#### [PROMPT]
Scan the entries for lines with the word "Correlation", then copy those lines.

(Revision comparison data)
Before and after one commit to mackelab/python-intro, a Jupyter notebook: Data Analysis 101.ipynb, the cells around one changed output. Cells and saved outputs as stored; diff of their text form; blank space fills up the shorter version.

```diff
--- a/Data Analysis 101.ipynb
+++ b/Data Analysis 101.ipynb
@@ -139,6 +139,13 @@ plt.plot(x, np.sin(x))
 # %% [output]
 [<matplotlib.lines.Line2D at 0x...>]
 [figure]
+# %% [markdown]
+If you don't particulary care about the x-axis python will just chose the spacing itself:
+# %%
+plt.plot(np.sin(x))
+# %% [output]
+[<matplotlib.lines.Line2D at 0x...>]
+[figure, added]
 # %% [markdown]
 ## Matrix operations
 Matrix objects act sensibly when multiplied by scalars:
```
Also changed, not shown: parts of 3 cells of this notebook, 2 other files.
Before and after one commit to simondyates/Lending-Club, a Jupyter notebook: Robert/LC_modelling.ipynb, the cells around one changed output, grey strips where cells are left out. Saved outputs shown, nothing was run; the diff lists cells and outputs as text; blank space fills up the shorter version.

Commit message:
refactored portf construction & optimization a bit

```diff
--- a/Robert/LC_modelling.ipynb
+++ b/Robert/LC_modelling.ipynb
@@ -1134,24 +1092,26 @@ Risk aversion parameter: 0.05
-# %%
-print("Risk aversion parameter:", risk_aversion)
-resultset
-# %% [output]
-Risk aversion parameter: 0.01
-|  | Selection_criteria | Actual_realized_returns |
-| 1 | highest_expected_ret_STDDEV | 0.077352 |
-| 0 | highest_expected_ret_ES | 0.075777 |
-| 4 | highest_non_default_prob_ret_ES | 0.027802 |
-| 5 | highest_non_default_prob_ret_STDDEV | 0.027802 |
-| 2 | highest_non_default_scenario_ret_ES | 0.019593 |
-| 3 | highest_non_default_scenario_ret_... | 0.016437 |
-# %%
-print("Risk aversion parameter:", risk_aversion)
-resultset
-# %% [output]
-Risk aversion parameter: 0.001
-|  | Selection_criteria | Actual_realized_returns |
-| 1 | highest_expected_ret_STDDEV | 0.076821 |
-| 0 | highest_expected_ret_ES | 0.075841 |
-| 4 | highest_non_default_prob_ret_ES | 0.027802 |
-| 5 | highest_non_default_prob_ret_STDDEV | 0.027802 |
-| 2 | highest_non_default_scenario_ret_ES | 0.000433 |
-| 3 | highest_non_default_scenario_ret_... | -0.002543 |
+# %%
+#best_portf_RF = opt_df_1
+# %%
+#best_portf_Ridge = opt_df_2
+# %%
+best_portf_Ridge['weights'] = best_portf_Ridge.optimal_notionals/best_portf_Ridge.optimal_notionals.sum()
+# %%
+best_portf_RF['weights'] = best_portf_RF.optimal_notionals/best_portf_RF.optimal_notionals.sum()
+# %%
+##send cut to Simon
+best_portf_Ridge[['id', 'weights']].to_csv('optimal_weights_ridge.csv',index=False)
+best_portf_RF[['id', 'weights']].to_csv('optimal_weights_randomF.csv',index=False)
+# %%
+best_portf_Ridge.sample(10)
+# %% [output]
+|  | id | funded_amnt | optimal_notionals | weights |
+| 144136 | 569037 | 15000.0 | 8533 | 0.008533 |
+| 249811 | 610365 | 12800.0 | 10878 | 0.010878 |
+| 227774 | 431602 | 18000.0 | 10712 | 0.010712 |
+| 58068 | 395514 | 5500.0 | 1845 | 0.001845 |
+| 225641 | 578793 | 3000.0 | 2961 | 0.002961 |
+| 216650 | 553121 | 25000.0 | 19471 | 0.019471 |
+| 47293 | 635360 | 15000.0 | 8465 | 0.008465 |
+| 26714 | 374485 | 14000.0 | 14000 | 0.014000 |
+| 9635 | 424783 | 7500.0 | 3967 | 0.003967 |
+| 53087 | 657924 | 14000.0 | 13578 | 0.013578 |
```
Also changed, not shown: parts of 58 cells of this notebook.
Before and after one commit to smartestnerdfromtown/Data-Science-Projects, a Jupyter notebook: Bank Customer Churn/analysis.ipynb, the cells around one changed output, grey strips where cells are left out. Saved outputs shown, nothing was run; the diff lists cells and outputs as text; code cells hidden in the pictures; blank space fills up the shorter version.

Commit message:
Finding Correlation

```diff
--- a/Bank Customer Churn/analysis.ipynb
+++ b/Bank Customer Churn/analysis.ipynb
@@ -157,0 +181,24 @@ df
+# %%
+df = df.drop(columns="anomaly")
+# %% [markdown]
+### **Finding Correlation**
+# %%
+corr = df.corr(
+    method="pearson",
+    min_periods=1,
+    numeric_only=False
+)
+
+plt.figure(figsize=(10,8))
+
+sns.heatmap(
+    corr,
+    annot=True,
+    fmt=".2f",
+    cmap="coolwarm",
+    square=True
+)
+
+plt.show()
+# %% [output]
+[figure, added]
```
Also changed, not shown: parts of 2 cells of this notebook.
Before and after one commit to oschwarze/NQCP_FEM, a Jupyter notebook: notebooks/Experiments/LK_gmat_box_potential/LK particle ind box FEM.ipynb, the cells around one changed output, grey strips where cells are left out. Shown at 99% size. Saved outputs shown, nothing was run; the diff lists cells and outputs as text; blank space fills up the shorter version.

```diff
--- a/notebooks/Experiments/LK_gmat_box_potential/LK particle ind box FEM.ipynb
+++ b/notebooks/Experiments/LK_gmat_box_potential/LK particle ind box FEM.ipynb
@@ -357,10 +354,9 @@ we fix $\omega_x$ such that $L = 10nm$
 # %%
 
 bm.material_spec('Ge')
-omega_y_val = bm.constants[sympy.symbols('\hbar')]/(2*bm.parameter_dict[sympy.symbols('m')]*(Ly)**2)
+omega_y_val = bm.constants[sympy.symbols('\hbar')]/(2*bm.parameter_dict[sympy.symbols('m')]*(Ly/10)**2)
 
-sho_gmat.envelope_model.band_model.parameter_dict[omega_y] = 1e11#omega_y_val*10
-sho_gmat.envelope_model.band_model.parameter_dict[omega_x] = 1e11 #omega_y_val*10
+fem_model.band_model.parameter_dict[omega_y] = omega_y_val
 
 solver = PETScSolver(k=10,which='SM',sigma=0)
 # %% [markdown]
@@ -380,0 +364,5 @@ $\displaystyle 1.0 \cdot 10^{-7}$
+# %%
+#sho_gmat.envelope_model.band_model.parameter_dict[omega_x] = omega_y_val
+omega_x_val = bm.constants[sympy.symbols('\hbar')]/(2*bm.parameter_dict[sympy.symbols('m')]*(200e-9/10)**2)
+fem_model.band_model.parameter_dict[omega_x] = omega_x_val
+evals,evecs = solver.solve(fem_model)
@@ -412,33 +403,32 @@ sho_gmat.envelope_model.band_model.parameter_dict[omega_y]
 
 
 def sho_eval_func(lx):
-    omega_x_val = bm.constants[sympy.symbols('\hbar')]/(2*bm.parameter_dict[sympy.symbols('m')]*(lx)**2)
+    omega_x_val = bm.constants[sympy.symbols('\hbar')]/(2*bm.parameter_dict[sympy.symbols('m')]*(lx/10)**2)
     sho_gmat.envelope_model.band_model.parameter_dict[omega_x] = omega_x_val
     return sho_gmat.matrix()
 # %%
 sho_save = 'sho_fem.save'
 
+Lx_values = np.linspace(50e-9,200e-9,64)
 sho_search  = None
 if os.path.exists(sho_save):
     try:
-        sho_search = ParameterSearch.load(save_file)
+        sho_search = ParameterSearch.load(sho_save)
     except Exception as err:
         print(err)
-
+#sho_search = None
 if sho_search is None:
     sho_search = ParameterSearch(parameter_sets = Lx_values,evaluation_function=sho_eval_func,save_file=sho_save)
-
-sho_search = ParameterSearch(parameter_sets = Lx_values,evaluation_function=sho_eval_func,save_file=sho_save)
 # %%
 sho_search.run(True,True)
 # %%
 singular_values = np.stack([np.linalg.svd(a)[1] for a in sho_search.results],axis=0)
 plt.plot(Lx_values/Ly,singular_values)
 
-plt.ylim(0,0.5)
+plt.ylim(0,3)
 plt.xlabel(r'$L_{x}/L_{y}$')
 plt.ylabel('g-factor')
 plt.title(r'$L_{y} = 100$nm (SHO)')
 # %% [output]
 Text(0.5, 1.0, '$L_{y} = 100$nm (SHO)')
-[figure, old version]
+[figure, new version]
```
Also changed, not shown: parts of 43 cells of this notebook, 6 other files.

#### [REPLY TO THE TASK]
Finding Correlation
+### **Finding Correlation**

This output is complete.